Task details » Using the material below, state how many of its lines contain the string "onChange", with no other words.

=======

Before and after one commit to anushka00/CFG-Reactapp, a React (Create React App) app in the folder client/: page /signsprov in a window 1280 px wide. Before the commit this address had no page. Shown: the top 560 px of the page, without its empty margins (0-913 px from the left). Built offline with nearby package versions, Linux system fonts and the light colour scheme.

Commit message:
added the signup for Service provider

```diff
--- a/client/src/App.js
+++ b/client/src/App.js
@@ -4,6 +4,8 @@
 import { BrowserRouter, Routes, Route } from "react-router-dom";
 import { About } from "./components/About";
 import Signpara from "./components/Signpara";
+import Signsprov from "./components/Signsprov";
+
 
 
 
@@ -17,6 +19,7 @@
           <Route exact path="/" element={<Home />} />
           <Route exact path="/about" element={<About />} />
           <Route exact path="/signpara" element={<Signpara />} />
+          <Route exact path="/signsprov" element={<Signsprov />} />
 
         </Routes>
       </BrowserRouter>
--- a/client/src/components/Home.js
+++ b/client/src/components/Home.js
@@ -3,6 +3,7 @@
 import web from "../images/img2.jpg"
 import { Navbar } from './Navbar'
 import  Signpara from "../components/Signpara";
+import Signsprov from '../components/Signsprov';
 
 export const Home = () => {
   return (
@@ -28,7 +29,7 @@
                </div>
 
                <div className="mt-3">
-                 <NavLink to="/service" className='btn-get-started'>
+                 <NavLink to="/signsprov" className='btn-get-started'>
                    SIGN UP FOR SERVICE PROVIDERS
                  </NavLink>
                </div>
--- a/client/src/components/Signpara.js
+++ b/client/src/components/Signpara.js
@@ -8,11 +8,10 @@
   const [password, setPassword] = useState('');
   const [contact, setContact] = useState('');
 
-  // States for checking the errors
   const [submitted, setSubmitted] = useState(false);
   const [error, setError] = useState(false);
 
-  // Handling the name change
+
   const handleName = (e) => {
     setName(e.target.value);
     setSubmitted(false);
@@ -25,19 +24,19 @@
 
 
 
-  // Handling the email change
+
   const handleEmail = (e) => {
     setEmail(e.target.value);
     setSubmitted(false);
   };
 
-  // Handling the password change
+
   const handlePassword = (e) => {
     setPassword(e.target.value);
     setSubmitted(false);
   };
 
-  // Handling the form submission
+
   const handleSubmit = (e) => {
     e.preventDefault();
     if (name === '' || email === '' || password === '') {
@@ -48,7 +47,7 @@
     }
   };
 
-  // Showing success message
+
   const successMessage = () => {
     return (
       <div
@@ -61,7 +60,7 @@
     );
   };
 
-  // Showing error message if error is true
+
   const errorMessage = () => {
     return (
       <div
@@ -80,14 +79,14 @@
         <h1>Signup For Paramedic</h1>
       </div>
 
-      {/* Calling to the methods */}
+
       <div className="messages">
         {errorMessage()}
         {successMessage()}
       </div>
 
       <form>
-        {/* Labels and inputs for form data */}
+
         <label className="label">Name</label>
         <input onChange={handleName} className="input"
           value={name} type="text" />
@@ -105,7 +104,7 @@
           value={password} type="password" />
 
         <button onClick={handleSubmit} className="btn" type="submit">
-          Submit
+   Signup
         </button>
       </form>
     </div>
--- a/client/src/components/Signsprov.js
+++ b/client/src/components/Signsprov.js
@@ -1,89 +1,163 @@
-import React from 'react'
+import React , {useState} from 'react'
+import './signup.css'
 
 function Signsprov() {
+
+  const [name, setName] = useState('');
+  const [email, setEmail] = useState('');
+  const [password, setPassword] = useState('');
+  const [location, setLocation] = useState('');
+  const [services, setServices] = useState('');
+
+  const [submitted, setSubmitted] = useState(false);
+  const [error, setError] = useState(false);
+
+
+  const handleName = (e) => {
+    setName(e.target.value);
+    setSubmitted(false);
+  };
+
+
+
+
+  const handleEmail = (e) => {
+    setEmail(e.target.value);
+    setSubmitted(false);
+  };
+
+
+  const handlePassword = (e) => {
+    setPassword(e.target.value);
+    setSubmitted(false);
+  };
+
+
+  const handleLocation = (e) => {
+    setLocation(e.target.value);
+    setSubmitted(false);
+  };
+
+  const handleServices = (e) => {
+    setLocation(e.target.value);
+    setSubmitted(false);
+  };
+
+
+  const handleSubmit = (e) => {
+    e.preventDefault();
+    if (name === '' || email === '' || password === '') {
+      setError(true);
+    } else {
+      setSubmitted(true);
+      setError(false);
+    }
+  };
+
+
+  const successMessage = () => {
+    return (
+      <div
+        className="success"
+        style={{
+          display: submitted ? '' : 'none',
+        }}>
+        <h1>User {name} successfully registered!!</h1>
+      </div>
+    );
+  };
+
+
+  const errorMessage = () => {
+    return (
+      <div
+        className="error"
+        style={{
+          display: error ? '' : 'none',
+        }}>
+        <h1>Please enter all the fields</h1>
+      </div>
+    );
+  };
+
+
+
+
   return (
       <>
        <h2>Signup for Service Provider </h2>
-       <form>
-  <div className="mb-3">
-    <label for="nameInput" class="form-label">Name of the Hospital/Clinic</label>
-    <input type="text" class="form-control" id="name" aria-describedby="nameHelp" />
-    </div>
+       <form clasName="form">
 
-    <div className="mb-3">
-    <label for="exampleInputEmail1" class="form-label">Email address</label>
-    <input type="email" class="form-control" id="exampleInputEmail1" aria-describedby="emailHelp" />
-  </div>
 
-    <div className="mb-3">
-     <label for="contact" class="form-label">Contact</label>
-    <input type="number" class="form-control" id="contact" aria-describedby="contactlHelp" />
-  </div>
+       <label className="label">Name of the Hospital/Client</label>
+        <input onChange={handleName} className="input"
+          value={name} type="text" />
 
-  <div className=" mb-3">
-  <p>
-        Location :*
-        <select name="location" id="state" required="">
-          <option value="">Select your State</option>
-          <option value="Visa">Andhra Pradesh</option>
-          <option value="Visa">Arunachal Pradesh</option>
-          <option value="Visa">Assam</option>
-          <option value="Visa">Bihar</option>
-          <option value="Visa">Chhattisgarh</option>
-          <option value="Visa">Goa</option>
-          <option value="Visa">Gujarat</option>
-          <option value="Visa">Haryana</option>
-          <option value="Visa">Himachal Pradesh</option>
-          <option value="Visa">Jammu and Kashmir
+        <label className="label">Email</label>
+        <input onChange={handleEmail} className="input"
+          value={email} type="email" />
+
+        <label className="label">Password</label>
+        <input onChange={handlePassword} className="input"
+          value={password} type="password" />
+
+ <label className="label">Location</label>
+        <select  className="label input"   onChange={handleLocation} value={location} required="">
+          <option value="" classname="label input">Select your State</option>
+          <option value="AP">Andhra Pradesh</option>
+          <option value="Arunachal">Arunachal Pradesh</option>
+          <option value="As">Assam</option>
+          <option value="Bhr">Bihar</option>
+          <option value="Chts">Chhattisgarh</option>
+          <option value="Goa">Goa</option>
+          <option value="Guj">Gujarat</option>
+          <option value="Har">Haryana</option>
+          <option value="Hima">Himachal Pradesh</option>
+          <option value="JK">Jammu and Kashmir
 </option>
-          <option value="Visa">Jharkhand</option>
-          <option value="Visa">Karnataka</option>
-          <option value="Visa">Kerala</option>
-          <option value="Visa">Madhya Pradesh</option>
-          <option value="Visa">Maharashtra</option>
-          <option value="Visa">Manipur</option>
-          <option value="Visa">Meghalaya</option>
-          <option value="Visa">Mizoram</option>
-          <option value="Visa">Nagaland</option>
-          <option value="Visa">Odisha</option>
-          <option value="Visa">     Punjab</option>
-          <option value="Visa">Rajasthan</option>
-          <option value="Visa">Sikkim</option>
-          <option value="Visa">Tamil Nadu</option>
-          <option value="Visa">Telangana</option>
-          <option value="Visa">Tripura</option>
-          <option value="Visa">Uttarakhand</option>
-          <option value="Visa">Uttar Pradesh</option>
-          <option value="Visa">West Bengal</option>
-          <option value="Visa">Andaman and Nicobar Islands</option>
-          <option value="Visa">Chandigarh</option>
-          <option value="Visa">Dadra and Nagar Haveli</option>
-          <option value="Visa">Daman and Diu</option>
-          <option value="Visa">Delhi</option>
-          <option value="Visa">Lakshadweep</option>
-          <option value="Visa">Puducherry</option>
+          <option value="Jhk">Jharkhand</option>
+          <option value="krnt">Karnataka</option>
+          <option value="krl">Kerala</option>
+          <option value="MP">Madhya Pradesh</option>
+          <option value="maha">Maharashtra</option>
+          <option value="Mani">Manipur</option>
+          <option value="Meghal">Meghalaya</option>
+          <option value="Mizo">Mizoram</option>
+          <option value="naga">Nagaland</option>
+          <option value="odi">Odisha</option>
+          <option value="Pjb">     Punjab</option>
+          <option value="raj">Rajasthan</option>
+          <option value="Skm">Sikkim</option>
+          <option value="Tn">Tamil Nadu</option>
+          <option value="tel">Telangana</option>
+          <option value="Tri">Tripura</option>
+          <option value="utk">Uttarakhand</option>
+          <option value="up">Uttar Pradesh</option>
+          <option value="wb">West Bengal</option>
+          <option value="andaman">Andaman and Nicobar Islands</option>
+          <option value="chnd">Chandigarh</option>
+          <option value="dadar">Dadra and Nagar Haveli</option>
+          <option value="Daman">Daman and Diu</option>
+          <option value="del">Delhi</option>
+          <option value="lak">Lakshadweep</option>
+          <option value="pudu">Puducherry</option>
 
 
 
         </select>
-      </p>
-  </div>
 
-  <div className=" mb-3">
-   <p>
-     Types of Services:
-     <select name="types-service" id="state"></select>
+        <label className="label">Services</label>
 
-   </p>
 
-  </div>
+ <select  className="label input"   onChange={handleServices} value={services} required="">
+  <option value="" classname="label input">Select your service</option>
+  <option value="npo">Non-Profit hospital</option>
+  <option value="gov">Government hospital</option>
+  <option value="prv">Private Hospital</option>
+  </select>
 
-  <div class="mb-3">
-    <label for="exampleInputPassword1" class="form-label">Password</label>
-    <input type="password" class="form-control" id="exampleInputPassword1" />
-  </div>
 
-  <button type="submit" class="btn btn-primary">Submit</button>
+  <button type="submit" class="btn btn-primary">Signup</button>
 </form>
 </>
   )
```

=======

Answer box » 6